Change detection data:
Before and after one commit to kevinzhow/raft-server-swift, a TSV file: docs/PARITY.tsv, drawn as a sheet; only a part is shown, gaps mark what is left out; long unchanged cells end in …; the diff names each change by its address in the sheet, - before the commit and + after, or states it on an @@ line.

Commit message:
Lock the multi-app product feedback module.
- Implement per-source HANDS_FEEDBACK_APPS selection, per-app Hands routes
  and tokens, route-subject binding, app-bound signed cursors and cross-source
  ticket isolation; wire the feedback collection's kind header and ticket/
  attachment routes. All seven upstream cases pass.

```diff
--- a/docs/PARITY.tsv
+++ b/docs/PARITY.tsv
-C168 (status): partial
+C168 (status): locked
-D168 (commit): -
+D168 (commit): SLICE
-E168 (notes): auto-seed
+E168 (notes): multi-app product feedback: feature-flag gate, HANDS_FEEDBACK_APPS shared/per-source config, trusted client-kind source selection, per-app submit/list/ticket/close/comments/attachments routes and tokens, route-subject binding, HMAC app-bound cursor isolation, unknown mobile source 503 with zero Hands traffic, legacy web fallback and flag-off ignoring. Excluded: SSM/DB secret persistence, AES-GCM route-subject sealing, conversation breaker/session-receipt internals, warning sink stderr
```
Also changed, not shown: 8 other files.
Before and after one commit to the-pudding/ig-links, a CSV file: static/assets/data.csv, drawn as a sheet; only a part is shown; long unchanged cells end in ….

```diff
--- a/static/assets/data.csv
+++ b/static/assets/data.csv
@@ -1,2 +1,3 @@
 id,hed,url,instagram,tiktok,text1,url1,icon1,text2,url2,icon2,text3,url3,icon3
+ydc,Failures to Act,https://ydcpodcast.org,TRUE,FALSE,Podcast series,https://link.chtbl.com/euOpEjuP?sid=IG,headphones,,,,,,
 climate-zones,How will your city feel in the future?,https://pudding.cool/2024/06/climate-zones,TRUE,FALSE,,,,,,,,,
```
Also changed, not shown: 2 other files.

**What the exercise asks**
Lines holding the word "shown" should be copied from the entries above.

**Response area**
Before and after one commit to kevinzhow/raft-server-swift, a TSV file: docs/PARITY.tsv, drawn as a sheet; only a part is shown, gaps mark what is left out; long unchanged cells end in …; the diff names each change by its address in the sheet, - before the commit and + after, or states it on an @@ line.
Also changed, not shown: 8 other files.
Before and after one commit to the-pudding/ig-links, a CSV file: static/assets/data.csv, drawn as a sheet; only a part is shown; long unchanged cells end in ….
Also changed, not shown: 2 other files.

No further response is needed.